*Task directions*.
Copy out, from the entries below, each line holding the string "scatter".

(Data extracted from a collection)
# # #

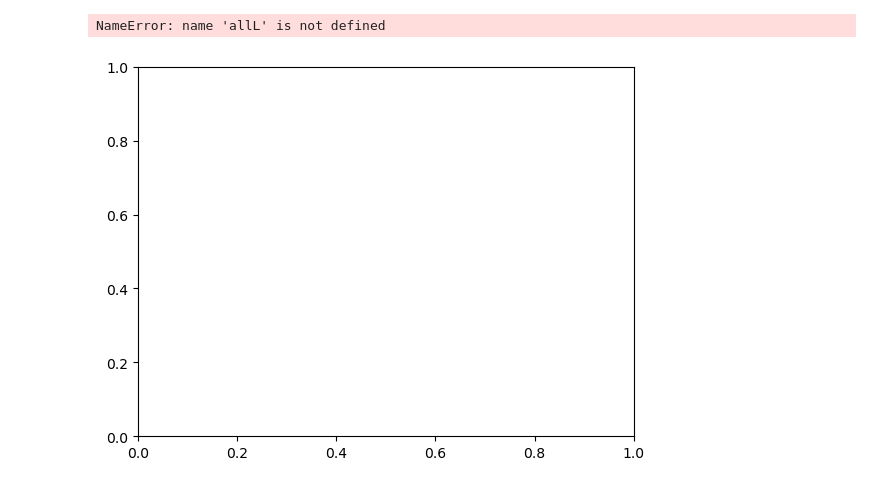
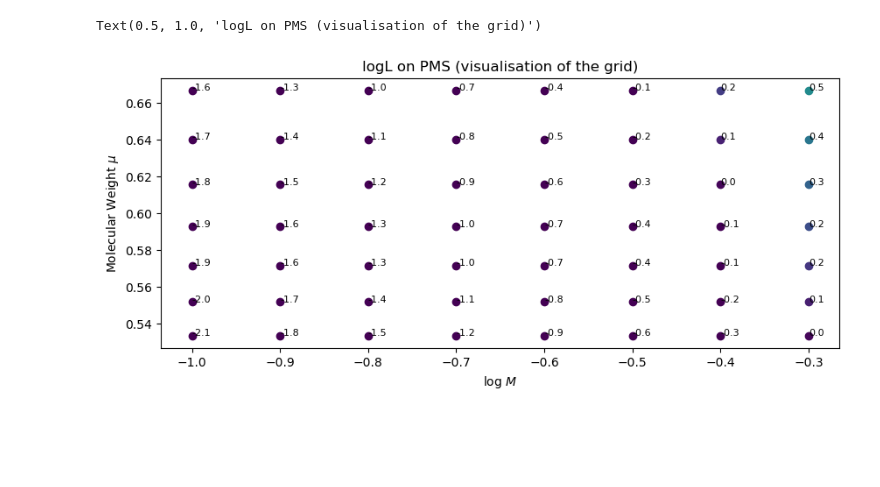
Before and after one commit to Jems-jl/Jems.jl, a Jupyter notebook: HomologyTesting/plots2.ipynb, the cells around one changed output. Drawn from its saved outputs; the diff is of its cells as text; code cells hidden in the pictures; blank space fills up the shorter version.

```diff
--- a/HomologyTesting/plots2.ipynb
+++ b/HomologyTesting/plots2.ipynb
@@ -85,21 +86,43 @@ all_logL = np.array(list(dict_logL.values()))
+# %%
+dict_logL_PMS = dict()
+dict_ZAMS_index = dict()
+dict_PMS_index = dict()
+dict_logL_ZAMS = dict()
+Temp_reference = 10**3.2
+for path in paths:
+    history = data[path]
+    logM, X = get_info_from_path(path)
+    M = round(10**logM,1)
+    if M > 0.3: continue
+
+    try:
+        #ZAMS
+        ZAMS_index = np.where(history.X_center < 0.999 * history.X_center[0])[0][0]
+        dict_ZAMS_index[path] = ZAMS_index
+        dict_logL_ZAMS[path] = np.log10(history.L_surf[ZAMS_index])
+
+        #PMS
+        settledOnPMS_index = np.argmin(history.T_surf[0:ZAMS_index] - Temp_reference)
+        dict_PMS_index[path] = settledOnPMS_index
+        dict_logL_PMS[path] = np.log10(history.L_surf[settledOnPMS_index])
+    except:
+        print(f"Failed for X = {X}, logM = {logM}")
+all_logL_PMS = np.array(list(dict_logL_PMS.values()))
+all_logL_ZAMS = np.array(list(dict_logL_ZAMS.values()))
 # %%
-fig, ax = plt.subplots(1,1)
-#imshow
-#make cmap
+fig, ax = plt.subplots(1,1,figsize=(10,4),dpi=100)
 cmap = plt.cm.viridis
-#normalize
-norm = plt.Normalize(allL.min(), allL.max())
-for path, logL in dict_logL.items():
+norm = plt.Normalize(all_logL_PMS.min(), all_logL_PMS.max())
+for path, logL in dict_logL_PMS.items():
     logM, X = get_info_from_path(path)
     µ = get_µ_from_X(X)
     M = 10**logM
     #now plot logM, µ, L with L on colorscale
-    ax.scatter(M, µ, color=cmap(logL))
-    ax.text(M, µ, f'{np.round(logL,1)}', fontsize=8)
-ax.set_xlabel('Mass $M$')
+    ax.scatter(logM, µ, color=cmap(logL))
+    ax.text(logM, µ, f'{np.round(logL,1)}', fontsize=8)
+ax.set_xlabel('log $M$')
 ax.set_ylabel('Molecular Weight $\mu$')
-ax.set_title('logL')
-ax.semilogx()
+ax.set_title('logL on PMS (visualisation of the grid)')
 # %% [output]
-NameError: name 'allL' is not defined
+Text(0.5, 1.0, 'logL on PMS (visualisation of the grid)')
-[figure, old version]
+[figure, new version]
```
Also changed, not shown: parts of 14 cells of this notebook, 1 other file.
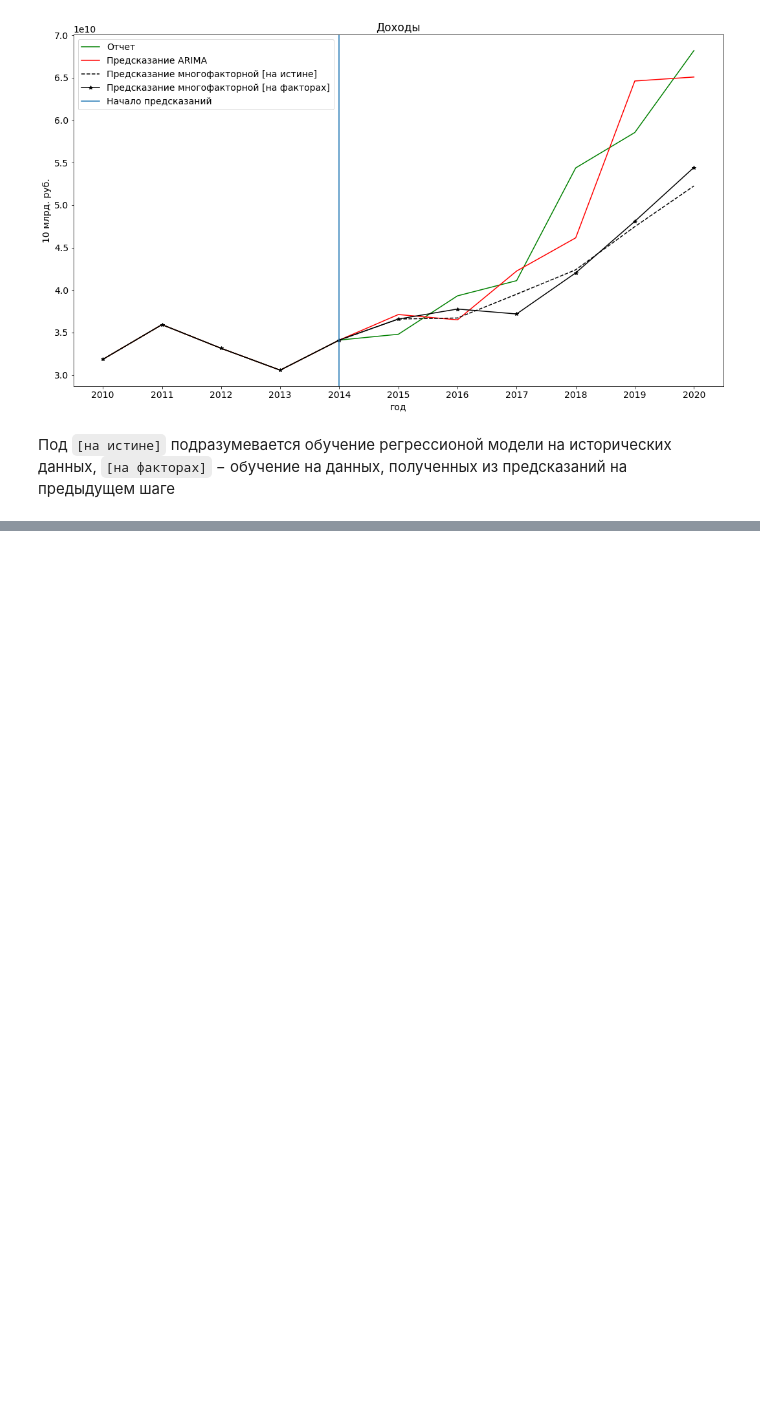
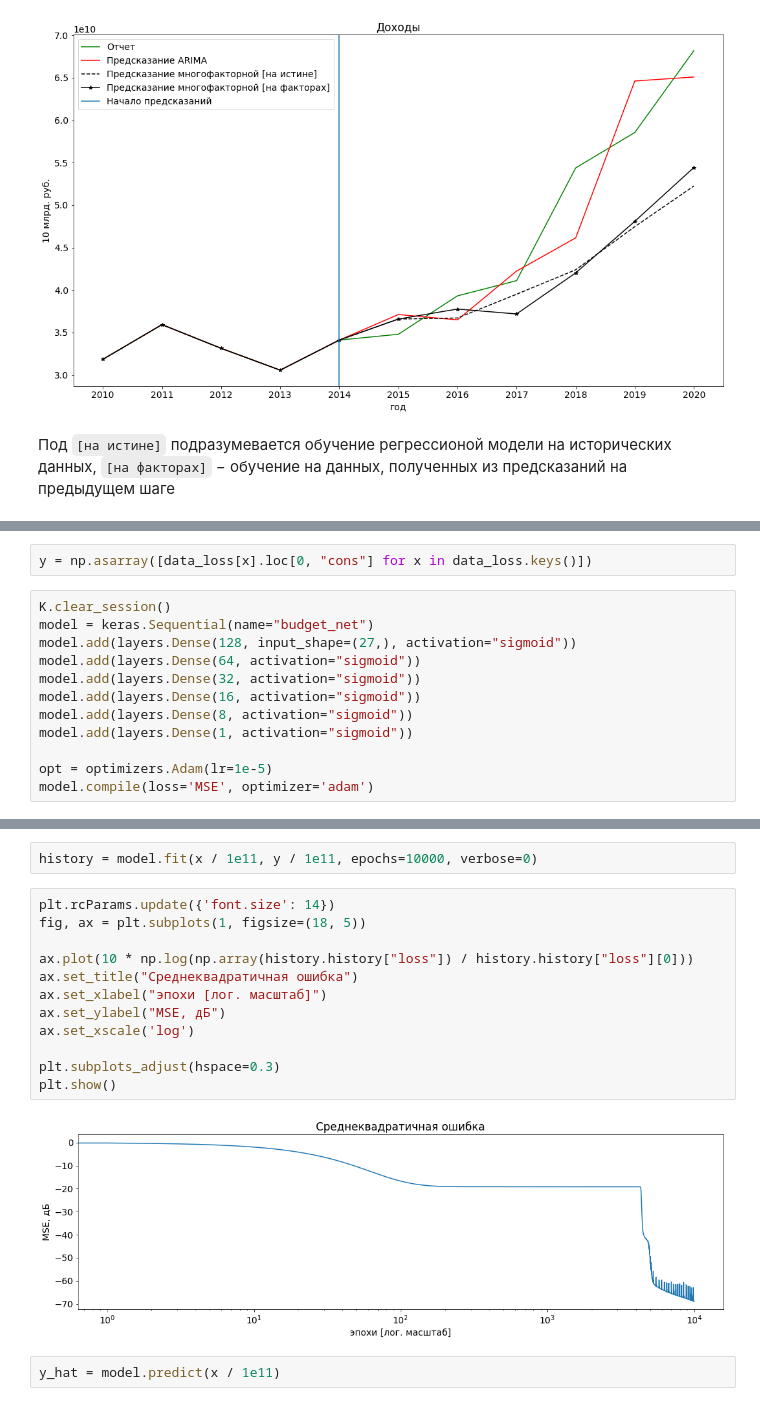
Before and after one commit to vasilisc-team/vasilisc.budget, a Jupyter notebook: research/ResearchJupyter.ipynb, the cells around one changed output, grey strips where cells are left out. Saved outputs shown, nothing was run; the diff lists cells and outputs as text; blank space fills up the shorter version.

```diff
--- a/research/ResearchJupyter.ipynb
+++ b/research/ResearchJupyter.ipynb
@@ -487,0 +496,14 @@ plt.show()
+# %%
+y = np.asarray([data_loss[x].loc[0, "cons"] for x in data_loss.keys()])
+# %%
+K.clear_session()
+model = keras.Sequential(name="budget_net")
+model.add(layers.Dense(128, input_shape=(27,), activation="sigmoid"))
+model.add(layers.Dense(64, activation="sigmoid"))
+model.add(layers.Dense(32, activation="sigmoid"))
+model.add(layers.Dense(16, activation="sigmoid"))
+model.add(layers.Dense(8, activation="sigmoid"))
+model.add(layers.Dense(1, activation="sigmoid"))
+
+opt = optimizers.Adam(lr=1e-5)
+model.compile(loss='MSE', optimizer='adam')
@@ -487,0 +533,18 @@ plt.show()
+# %%
+history = model.fit(x / 1e11, y / 1e11, epochs=10000, verbose=0)
+# %%
+plt.rcParams.update({'font.size': 14})
+fig, ax = plt.subplots(1, figsize=(18, 5))
+
+ax.plot(10 * np.log(np.array(history.history["loss"]) / history.history["loss"][0]))
+ax.set_title("Среднеквадратичная ошибка")
+ax.set_xlabel("эпохи [лог. масштаб]")
+ax.set_ylabel("MSE, дБ")
+ax.set_xscale('log')
+
+plt.subplots_adjust(hspace=0.3)
+plt.show()
+# %% [output]
+[figure, added]
+# %%
+y_hat = model.predict(x / 1e11)
```
Also changed, not shown: parts of 13 cells of this notebook, 1 other file.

# # #

*Result of the task*.
-    ax.scatter(M, µ, color=cmap(logL))
+    ax.scatter(logM, µ, color=cmap(logL))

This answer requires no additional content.